Extracted entries
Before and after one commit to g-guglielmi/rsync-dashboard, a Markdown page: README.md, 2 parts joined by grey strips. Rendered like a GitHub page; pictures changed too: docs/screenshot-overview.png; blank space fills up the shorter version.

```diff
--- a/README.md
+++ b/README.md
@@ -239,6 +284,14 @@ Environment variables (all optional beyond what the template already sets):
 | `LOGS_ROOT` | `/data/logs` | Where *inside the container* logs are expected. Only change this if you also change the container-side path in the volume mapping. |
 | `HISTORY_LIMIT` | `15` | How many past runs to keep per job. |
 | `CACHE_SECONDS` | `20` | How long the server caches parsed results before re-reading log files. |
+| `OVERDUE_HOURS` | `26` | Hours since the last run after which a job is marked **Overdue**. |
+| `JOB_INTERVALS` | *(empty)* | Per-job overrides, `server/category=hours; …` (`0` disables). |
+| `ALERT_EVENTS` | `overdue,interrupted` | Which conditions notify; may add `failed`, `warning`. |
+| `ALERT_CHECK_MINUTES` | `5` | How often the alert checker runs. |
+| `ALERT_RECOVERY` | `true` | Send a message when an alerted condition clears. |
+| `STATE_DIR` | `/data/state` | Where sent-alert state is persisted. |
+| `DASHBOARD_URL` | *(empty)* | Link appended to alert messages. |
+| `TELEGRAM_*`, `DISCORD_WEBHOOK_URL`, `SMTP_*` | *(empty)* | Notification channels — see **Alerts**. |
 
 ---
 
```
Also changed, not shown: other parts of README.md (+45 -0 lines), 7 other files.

What you will do
What is needed is every line from the data above that includes the string "after", copied out.

Task answer
Before and after one commit to g-guglielmi/rsync-dashboard, a Markdown page: README.md, 2 parts joined by grey strips. Rendered like a GitHub page; pictures changed too: docs/screenshot-overview.png; blank space fills up the shorter version.
+| `OVERDUE_HOURS` | `26` | Hours since the last run after which a job is marked **Overdue**. |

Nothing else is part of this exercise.